(RECORD EXCERPTS begins)

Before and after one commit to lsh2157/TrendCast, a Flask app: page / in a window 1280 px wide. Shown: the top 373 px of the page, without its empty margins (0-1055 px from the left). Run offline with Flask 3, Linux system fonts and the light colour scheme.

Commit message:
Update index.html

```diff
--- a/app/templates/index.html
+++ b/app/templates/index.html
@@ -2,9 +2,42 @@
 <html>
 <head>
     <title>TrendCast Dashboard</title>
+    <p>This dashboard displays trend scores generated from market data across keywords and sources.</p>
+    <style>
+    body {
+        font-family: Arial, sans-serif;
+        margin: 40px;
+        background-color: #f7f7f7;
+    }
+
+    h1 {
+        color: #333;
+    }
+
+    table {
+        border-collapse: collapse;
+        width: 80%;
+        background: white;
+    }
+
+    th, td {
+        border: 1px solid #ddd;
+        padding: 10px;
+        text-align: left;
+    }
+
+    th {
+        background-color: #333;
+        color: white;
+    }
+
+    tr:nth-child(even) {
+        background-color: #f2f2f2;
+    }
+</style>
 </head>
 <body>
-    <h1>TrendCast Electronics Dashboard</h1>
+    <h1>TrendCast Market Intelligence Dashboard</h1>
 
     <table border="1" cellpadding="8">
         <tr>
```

(RECORD EXCERPTS ends)
(RECORD EXCERPTS begins)

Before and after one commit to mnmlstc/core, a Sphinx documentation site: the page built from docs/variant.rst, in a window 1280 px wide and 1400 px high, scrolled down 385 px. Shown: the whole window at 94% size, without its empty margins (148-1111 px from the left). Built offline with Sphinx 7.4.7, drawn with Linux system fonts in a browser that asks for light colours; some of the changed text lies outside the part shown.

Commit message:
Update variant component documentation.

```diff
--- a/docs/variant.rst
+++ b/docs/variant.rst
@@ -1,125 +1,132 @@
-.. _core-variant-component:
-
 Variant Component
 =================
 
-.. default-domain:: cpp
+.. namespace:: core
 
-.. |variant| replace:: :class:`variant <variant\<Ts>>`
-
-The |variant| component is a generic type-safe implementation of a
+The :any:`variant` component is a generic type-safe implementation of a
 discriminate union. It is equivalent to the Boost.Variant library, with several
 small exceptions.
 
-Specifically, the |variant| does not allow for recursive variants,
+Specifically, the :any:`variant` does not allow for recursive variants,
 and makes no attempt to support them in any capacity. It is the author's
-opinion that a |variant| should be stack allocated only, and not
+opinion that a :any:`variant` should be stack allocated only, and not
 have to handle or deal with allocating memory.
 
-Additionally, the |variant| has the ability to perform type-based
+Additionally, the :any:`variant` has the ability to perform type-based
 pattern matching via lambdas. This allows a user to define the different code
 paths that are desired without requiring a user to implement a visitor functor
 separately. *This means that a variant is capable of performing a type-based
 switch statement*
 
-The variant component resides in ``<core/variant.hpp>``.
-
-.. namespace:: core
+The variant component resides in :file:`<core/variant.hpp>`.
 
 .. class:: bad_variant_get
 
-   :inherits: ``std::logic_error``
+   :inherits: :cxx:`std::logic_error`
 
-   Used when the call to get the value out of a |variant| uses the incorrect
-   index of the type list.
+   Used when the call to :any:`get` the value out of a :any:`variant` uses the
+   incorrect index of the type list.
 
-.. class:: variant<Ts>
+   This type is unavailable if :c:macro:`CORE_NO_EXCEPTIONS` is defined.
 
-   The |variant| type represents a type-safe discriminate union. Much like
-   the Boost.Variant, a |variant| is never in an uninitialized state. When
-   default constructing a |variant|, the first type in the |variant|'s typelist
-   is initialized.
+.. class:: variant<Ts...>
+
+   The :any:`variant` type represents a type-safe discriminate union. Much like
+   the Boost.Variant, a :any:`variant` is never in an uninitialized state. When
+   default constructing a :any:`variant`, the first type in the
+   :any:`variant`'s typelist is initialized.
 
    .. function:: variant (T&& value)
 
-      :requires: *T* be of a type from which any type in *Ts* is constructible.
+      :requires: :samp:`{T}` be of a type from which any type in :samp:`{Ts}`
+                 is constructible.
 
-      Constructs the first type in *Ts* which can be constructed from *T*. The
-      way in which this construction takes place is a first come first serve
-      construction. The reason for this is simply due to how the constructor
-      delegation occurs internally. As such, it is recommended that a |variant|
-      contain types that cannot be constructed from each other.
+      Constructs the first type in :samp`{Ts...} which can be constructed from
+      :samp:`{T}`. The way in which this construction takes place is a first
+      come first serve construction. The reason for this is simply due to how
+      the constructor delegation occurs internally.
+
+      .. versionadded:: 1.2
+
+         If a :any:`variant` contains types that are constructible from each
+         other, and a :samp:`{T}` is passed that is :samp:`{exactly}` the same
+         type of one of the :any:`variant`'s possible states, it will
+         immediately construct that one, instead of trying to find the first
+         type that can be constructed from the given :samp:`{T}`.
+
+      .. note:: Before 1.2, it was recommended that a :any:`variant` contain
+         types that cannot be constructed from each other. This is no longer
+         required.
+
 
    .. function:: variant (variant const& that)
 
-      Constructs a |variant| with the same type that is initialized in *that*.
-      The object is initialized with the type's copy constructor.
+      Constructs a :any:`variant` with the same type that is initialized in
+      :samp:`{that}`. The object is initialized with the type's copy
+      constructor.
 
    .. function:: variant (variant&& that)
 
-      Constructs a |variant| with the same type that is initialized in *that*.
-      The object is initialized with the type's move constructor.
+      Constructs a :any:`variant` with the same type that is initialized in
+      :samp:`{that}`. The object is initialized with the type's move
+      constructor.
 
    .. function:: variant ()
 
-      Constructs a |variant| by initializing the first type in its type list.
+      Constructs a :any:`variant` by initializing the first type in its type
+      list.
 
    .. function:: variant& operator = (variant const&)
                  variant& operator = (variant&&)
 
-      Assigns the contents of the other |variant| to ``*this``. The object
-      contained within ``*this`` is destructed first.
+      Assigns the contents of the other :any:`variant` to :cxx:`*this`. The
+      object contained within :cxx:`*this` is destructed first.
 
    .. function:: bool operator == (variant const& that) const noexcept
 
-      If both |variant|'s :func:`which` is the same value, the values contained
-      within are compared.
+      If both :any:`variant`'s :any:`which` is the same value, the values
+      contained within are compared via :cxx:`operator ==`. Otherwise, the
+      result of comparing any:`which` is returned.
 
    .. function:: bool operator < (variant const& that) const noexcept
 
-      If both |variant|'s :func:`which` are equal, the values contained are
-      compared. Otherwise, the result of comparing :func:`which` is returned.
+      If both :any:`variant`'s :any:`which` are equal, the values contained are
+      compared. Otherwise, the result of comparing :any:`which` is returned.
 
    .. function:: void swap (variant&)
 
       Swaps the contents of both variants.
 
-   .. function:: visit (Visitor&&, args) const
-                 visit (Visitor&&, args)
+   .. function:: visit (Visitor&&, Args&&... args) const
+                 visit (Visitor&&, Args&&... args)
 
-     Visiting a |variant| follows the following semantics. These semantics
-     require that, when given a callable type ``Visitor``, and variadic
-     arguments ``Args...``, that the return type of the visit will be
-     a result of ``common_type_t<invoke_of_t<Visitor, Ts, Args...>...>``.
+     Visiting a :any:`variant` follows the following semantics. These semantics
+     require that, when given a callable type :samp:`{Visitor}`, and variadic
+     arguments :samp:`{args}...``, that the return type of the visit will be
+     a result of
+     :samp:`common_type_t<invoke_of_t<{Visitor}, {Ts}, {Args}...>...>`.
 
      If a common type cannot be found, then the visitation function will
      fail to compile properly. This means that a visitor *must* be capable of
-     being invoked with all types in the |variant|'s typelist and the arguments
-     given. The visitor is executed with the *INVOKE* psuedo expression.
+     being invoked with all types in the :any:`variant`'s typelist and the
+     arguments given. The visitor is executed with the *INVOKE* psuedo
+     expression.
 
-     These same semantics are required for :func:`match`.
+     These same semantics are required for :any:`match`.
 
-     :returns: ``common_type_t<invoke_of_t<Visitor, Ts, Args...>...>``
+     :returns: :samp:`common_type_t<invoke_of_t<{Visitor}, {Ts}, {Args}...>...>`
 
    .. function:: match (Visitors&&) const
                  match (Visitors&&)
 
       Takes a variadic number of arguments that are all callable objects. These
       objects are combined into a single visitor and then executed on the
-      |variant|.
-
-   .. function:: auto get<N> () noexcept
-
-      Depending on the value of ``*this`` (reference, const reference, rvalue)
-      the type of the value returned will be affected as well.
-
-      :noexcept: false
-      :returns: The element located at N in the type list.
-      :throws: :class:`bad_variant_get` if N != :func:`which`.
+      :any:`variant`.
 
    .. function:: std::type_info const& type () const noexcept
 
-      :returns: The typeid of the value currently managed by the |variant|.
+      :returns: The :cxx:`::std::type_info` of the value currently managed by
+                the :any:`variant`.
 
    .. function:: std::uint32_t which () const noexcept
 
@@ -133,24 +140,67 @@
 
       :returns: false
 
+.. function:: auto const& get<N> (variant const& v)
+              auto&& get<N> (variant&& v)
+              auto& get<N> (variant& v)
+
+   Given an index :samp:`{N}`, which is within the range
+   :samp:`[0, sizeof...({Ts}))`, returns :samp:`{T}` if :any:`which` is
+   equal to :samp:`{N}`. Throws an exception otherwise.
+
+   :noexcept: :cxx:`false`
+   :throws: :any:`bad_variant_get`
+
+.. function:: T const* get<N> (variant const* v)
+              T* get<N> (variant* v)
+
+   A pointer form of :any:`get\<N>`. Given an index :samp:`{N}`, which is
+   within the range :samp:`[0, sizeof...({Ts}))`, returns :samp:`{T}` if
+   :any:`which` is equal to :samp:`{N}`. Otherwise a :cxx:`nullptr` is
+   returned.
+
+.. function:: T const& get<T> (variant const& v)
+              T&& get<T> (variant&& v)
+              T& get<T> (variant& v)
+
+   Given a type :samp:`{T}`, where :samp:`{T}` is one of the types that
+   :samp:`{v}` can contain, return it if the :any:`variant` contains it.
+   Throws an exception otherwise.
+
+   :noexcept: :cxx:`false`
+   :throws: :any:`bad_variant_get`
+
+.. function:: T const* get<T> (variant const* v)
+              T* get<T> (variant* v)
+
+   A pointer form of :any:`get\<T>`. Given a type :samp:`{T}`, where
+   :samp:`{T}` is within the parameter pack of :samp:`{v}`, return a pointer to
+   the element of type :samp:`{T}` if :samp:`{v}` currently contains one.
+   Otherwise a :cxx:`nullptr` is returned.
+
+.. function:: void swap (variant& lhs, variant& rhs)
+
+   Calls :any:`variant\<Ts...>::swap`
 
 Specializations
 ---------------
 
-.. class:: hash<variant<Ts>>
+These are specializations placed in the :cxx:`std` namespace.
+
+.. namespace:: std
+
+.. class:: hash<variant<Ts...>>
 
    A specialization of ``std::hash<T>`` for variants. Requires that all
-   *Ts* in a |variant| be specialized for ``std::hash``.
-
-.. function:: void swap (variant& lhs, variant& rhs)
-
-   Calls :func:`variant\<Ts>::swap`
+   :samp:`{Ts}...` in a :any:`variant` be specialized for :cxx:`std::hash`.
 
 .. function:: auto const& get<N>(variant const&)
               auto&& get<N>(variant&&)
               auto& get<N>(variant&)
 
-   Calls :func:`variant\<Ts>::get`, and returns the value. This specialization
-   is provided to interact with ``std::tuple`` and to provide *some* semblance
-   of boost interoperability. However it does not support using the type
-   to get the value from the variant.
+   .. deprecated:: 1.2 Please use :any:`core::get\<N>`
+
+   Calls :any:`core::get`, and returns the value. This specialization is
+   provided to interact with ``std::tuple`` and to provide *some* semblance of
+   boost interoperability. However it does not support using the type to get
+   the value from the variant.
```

(RECORD EXCERPTS ends)
(RECORD EXCERPTS begins)

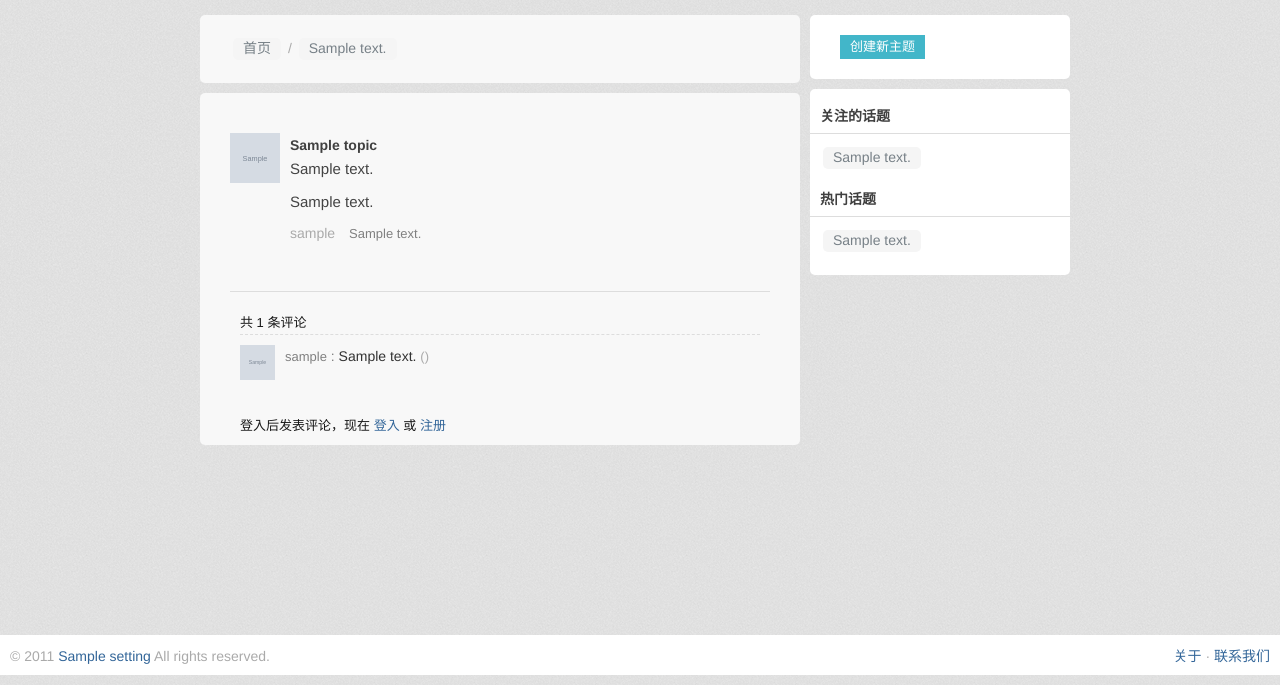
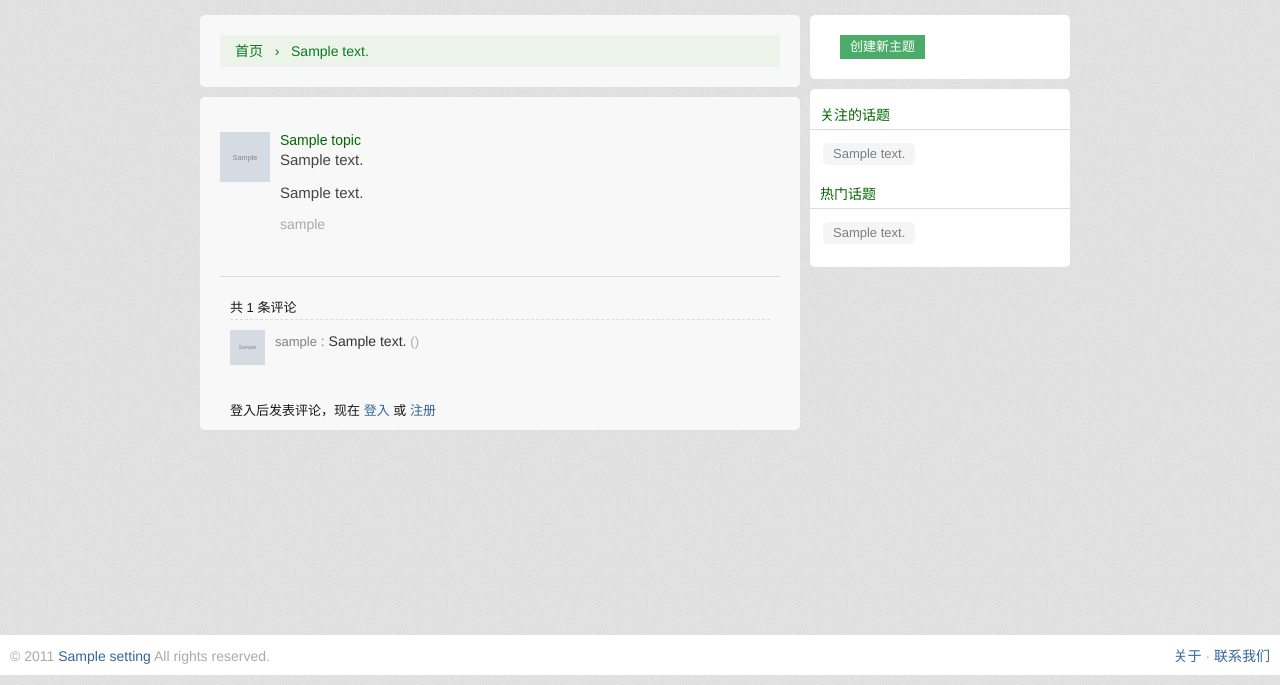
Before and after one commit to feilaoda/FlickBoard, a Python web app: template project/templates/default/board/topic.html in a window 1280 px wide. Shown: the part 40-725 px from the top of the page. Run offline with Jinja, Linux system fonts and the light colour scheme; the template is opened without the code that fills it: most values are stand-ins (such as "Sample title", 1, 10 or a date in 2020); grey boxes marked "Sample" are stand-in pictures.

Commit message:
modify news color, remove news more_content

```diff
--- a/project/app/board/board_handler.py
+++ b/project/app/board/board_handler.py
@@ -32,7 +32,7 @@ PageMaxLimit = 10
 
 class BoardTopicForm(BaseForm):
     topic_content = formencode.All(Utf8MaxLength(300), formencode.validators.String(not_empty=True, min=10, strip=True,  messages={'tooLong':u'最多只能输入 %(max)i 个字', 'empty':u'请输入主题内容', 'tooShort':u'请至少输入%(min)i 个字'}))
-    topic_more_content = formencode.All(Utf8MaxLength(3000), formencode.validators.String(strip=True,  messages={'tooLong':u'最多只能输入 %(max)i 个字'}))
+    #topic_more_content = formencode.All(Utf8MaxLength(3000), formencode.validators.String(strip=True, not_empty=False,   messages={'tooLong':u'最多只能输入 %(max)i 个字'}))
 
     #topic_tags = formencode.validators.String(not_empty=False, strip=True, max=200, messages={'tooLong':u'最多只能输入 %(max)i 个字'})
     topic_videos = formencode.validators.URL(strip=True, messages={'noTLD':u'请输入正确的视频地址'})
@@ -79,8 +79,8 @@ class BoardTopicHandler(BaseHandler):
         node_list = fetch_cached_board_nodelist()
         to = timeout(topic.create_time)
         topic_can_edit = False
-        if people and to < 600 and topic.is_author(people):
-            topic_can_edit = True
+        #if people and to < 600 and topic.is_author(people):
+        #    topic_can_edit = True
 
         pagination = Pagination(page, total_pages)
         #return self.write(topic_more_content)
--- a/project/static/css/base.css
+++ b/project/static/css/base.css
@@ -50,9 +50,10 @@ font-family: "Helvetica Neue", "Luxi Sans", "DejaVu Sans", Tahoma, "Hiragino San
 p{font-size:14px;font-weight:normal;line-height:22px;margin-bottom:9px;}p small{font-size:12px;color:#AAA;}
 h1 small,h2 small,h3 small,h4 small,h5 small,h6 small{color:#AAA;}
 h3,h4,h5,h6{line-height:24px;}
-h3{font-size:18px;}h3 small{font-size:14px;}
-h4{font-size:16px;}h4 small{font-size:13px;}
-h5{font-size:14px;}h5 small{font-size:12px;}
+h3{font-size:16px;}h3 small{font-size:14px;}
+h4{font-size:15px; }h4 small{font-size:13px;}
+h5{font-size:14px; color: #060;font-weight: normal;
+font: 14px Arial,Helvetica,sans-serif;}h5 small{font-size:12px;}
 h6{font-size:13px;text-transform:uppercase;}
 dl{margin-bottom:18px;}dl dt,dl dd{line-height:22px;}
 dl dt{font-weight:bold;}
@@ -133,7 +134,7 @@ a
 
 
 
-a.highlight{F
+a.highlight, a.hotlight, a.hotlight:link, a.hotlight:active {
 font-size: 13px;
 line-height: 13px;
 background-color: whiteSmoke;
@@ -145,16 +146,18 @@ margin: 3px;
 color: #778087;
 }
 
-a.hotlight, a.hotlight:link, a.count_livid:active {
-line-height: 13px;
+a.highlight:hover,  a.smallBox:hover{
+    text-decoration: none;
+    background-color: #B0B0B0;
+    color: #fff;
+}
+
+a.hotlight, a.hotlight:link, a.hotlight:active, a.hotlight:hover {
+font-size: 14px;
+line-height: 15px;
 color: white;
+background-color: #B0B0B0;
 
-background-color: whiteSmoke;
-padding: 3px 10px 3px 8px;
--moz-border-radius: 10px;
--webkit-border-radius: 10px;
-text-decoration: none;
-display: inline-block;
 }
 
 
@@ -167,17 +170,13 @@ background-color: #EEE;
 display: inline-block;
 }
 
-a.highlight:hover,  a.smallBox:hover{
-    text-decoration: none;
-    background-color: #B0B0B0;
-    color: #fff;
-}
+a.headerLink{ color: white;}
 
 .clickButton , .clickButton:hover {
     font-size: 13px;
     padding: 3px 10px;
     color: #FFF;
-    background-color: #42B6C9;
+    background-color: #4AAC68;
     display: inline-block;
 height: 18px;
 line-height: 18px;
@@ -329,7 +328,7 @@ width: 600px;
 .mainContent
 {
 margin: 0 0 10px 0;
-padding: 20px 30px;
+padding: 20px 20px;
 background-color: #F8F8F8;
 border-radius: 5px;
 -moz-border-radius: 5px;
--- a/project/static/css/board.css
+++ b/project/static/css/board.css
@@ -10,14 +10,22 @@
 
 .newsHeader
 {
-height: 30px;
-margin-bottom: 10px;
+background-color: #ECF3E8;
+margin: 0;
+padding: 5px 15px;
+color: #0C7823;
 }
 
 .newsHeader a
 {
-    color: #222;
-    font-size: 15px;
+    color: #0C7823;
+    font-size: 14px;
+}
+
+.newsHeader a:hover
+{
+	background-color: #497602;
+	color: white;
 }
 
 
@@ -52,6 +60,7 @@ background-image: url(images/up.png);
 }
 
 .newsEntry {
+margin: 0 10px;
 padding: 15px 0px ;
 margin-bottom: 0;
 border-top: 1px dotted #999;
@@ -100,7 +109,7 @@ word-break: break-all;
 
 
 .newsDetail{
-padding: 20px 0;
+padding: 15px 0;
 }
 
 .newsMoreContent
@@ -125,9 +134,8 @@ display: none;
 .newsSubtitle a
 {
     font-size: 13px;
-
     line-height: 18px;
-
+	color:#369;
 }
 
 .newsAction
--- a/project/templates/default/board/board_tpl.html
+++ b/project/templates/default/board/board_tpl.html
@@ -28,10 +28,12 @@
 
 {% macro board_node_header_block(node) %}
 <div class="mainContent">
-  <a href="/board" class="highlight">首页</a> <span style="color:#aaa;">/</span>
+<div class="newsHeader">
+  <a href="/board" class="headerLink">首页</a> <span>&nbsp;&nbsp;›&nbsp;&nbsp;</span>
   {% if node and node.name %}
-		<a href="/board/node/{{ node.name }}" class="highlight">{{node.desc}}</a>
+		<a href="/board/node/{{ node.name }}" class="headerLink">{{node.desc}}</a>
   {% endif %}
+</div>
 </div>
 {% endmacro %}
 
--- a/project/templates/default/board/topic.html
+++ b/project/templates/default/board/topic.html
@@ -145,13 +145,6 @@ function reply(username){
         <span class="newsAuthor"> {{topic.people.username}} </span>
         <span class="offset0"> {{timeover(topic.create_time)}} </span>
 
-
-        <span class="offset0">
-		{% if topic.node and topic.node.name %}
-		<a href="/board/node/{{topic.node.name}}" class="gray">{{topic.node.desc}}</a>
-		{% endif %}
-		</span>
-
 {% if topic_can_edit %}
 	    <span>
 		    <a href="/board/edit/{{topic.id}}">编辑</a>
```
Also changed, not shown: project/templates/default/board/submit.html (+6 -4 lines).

(RECORD EXCERPTS ends)

EXERCISE: Check each line of the records above for the string "highlight", and report every line that has it.

SOLVED PROBLEM:
-a.highlight{F
+a.highlight, a.hotlight, a.hotlight:link, a.hotlight:active {
+a.highlight:hover,  a.smallBox:hover{
-a.highlight:hover,  a.smallBox:hover{
-  <a href="/board" class="highlight">首页</a> <span style="color:#aaa;">/</span>
-		<a href="/board/node/{{ node.name }}" class="highlight">{{node.desc}}</a>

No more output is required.